I will get you. I will get you in ways you don’t expect, by seducing you, charming you, bringing you to my side where I can hold you, and keep you, and store you away in my cupboard, which has brass handles and is adorned with delicate paintings of beautiful ladies, and is where I keep some of my enemies.
I chased an antelope for hours. Ultimately, I was dogged by it. I fell to the ground and into the deepest sleep I have ever slept. I still intend to get you in all the complicated ways I have spoken of above, but I would like to take a little break and confide in you right now.
As I fell asleep last night, I imagined you and I were together in our new apartment.
I found a room set above our room. It was small and bathed in light. I climbed into it. It was a kitchen with all the accoutrements: a thick wooden table made of different planks; copper pots; wines in a rack for wines. The floor was gorgeous. I told you it was perfect. You agreed it was perfect, but you pointed out it was not ours. Then I noticed all the Latino children running around.
I cursed at length. I cursed the children, and then I cursed you.
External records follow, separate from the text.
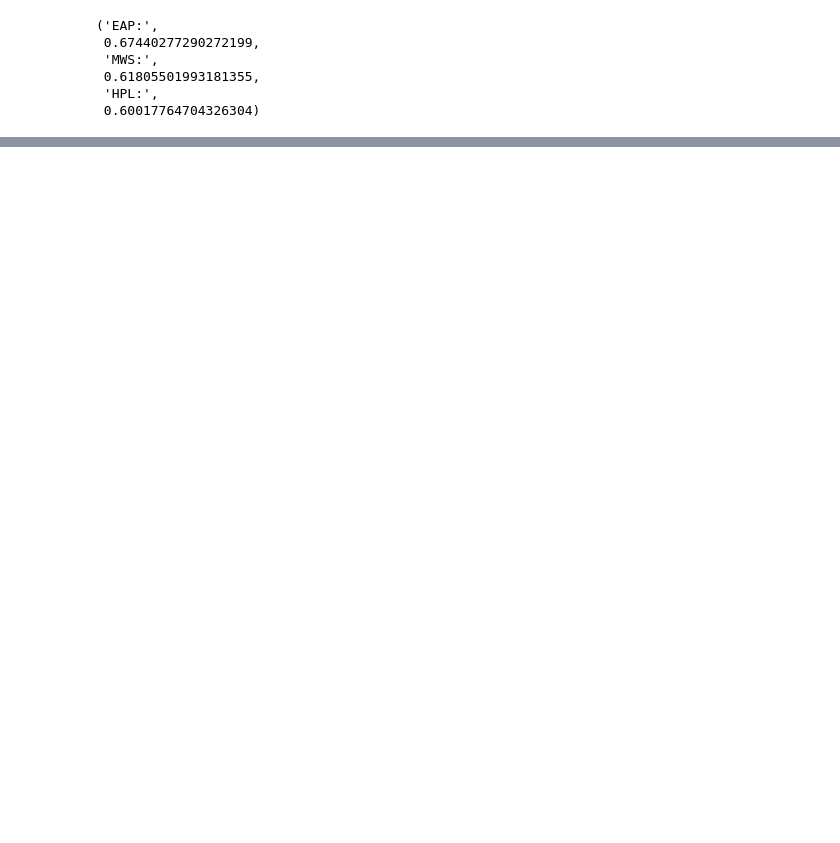
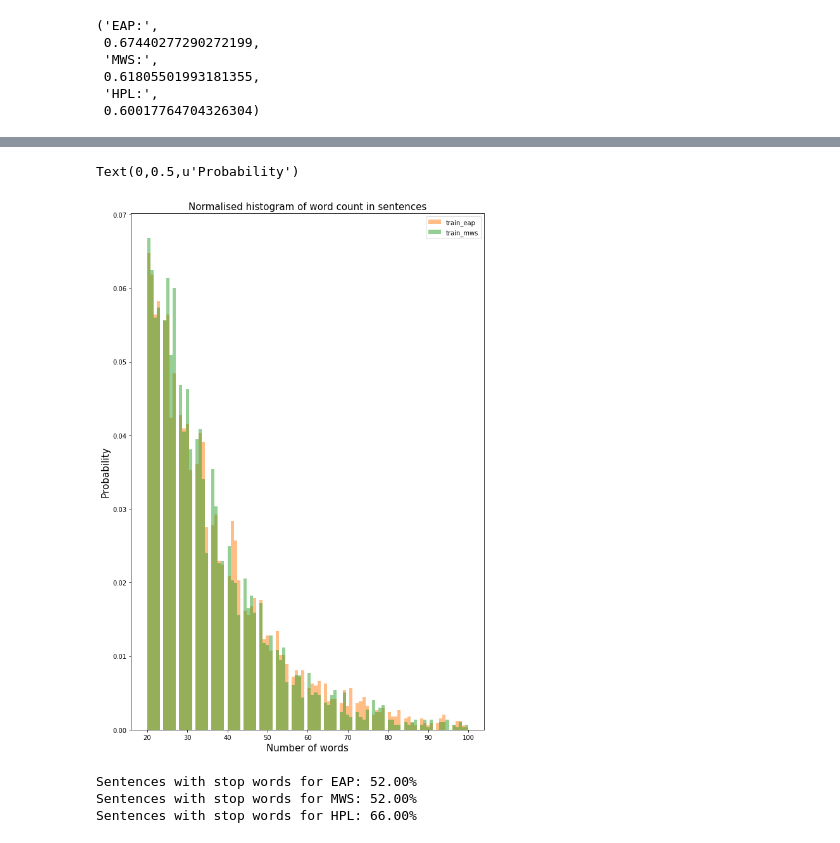
Before and after one commit to skrcode/Kaggle---Spooky-Author, a Jupyter notebook: src/main.ipynb, the cells around one changed output, grey strips where cells are left out. Drawn from its saved outputs; the diff is of its cells as text; code cells hidden in the pictures; blank space fills up the shorter version.

```diff
--- a/src/main.ipynb
+++ b/src/main.ipynb
@@ -81,0 +97,45 @@ writeResult.do(result,X_test_features)
+# %%
+# Word Count
+import seaborn as sns
+pal = sns.color_palette()
+
+train_eap = pd.Series(X_train_features[X_train_features['author'] == 'EAP']['text'].tolist())
+train_mws = pd.Series(X_train_features[X_train_features['author'] == 'MWS']['text'].tolist())
+train_hpl = pd.Series(X_train_features[X_train_features['author'] == 'HPL']['text'].tolist())
+dist_train_eap = train_eap.apply(len)
+dist_train_mws = train_mws.apply(len)
+dist_train_hpl = train_hpl.apply(len)
+plt.figure(figsize=(10, 15))
+plt.hist(dist_train_eap, bins=100, range=[20, 100], color=pal[1], normed=True,alpha=0.5, label='train_eap')
+plt.hist(dist_train_mws, bins=100, range=[20, 100], color=pal[2], normed=True,alpha=0.5, label='train_mws')
+#plt.hist(dist_train_hpl, bins=100, range=[20, 100], color=pal[3], normed=True,alpha=0.5, label='train_hpl')
+plt.title('Normalised histogram of word count in sentences', fontsize=15)
+plt.legend()
+plt.xlabel('Number of words', fontsize=15)
+plt.ylabel('Probability', fontsize=15)
+
+# print('mean-train {:.2f} std-train {:.2f} mean-test {:.2f} std-test {:.2f} max-train {:.2f} max-test {:.2f}'.format(dist_train.mean(),
+#                           dist_train.std(), dist_test.mean(), dist_test.std(), dist_train.max(), dist_test.max()))
+# %% [output]
+Text(0,0.5,u'Probability')
+[figure, added]
+# %%
+# Stop word analysis
+from nltk.corpus import stopwords
+
+dist_train_eap = [y for x in X_train_features[X_train_features['author'] == 'EAP']['text'] for y in x]
+sw_dist_train_eap = [word for word in dist_train_eap if word in stopwords.words('english')]
+print('Sentences with stop words for EAP: {:.2f}%'.format(len(sw_dist_train_eap)* 100/len(dist_train_eap) ))
+
+dist_train_mws = [y for x in X_train_features[X_train_features['author'] == 'MWS']['text'] for y in x]
+sw_dist_train_mws = [word for word in dist_train_mws if word in stopwords.words('english')]
+print('Sentences with stop words for MWS: {:.2f}%'.format(len(sw_dist_train_mws)* 100/len(dist_train_mws) ))
+
+dist_train_hpl = [y for x in X_train_features[X_train_features['author'] == 'HPL']['text'] for y in x]
+sw_dist_train_hpl = [word for word in dist_train if word in stopwords.words('english')]
+print('Sentences with stop words for HPL: {:.2f}%'.format(len(sw_dist_train_hpl)* 100/len(dist_train_hpl) ))
+#
+# %% [output]
+Sentences with stop words for EAP: 52.00%
+Sentences with stop words for MWS: 52.00%
+Sentences with stop words for HPL: 66.00%
```
Also changed, not shown: parts of 8 cells of this notebook.
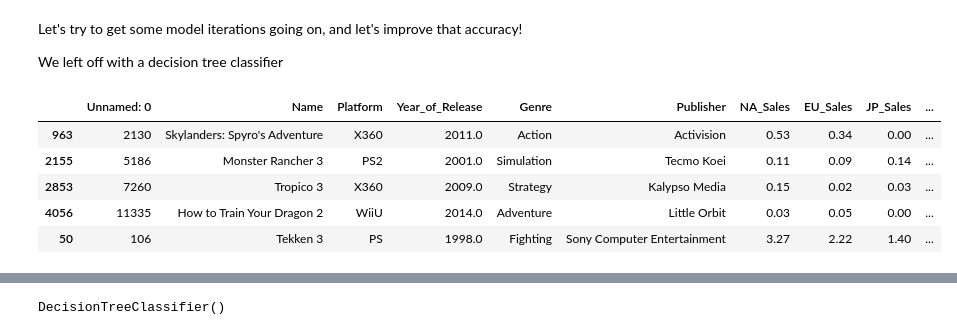
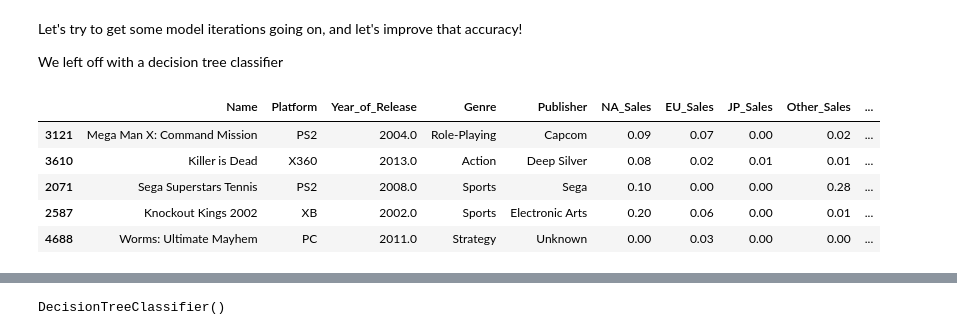
Before and after one commit to Jprebys/video_game_machine_learning, a Jupyter notebook: notebooks/06_model_interating.ipynb, the cells around one changed output, grey strips where cells are left out. Cells and saved outputs as stored; diff of their text form; code cells hidden in the pictures.

```diff
--- a/notebooks/06_model_interating.ipynb
+++ b/notebooks/06_model_interating.ipynb
@@ -20,15 +20,15 @@ Let's try to get some model iterations going on, and let's improve that accuracy
 
 We left off with a decision tree classifier
 # %%
-df = pd.read_csv('../data/final_plots.csv')
+df = pd.read_csv('../data/final_plots.csv').drop('Unnamed: 0', axis=1)
 df.sample(5)
 # %% [output]
-|  | Unnamed: 0 | Name | Platform | Year_of_Release | Genre | Publisher | NA_Sales | EU_Sales | JP_Sales | ... |
-| 963 | 2130 | Skylanders: Spyro's Adventure | X360 | 2011.0 | Action | Activision | 0.53 | 0.34 | 0.00 | ... |
-| 2155 | 5186 | Monster Rancher 3 | PS2 | 2001.0 | Simulation | Tecmo Koei | 0.11 | 0.09 | 0.14 | ... |
-| 2853 | 7260 | Tropico 3 | X360 | 2009.0 | Strategy | Kalypso Media | 0.15 | 0.02 | 0.03 | ... |
-| 4056 | 11335 | How to Train Your Dragon 2 | WiiU | 2014.0 | Adventure | Little Orbit | 0.03 | 0.05 | 0.00 | ... |
-| 50 | 106 | Tekken 3 | PS | 1998.0 | Fighting | Sony Computer Entertainment | 3.27 | 2.22 | 1.40 | ... |
+|  | Name | Platform | Year_of_Release | Genre | Publisher | NA_Sales | EU_Sales | JP_Sales | Other_Sales | ... |
+| 3121 | Mega Man X: Command Mission | PS2 | 2004.0 | Role-Playing | Capcom | 0.09 | 0.07 | 0.00 | 0.02 | ... |
+| 3610 | Killer is Dead | X360 | 2013.0 | Action | Deep Silver | 0.08 | 0.02 | 0.01 | 0.01 | ... |
+| 2071 | Sega Superstars Tennis | PS2 | 2008.0 | Sports | Sega | 0.10 | 0.00 | 0.00 | 0.28 | ... |
+| 2587 | Knockout Kings 2002 | XB | 2002.0 | Sports | Electronic Arts | 0.20 | 0.06 | 0.00 | 0.01 | ... |
+| 4688 | Worms: Ultimate Mayhem | PC | 2011.0 | Strategy | Unknown | 0.00 | 0.03 | 0.00 | 0.00 | ... |
 # %%
 def success(value):
     '''
```
Also changed, not shown: parts of 14 cells of this notebook, 6 other files.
I compared your snaggle teeth to a fence and your skin to the pavement. I compared your mother’s hands to paws, and I recited the names of all your unrequited loves – people whom you loved, people who felt only disgust for you. Hearing their names made you feel weak, sad and alone. I spoke ill of your ancestors. What happened next is still a blur, even to myself. I was speaking of your mental defects, your dim wits. The children were running between our legs. I began to unfold my history. I did it in a way that was sympathetic, but also honest. I was careful neither to lacerate nor to coddle myself. I spoke the simple truth, about myself, my exploits and my errors, and you were very moved.
I began to chuckle softly.
You asked me why I was chuckling, and I explained that, as I was speaking the simple truth about myself, I was also, in the back of my mind, working out an ending for grandma’s whorehouse.
“What will the sign say?” you said.
I said, “The sign will say, ‘You have just been screwed, by Grandma.’”
You and I laughed. We laughed and laughed. We laughed for so long, I’d never laughed that long. I slapped you on the back, and you slapped me on the back. We laughed more. I wondered when the laughter would end. I bent over and gripped my knees, to try to contain the laughter. You did the same – you copied – I didn’t mind. We stood hunched over shoulder-to-shoulder, hands on knees, laughing. We laughed so long we forgot ourselves, and then we remembered, and still, we continued with the laughter, until we stopped, at which point I let you know I still had every intention of getting you.
Let me say it a final time, friend, just so we make sure we understand one another:
I will get you.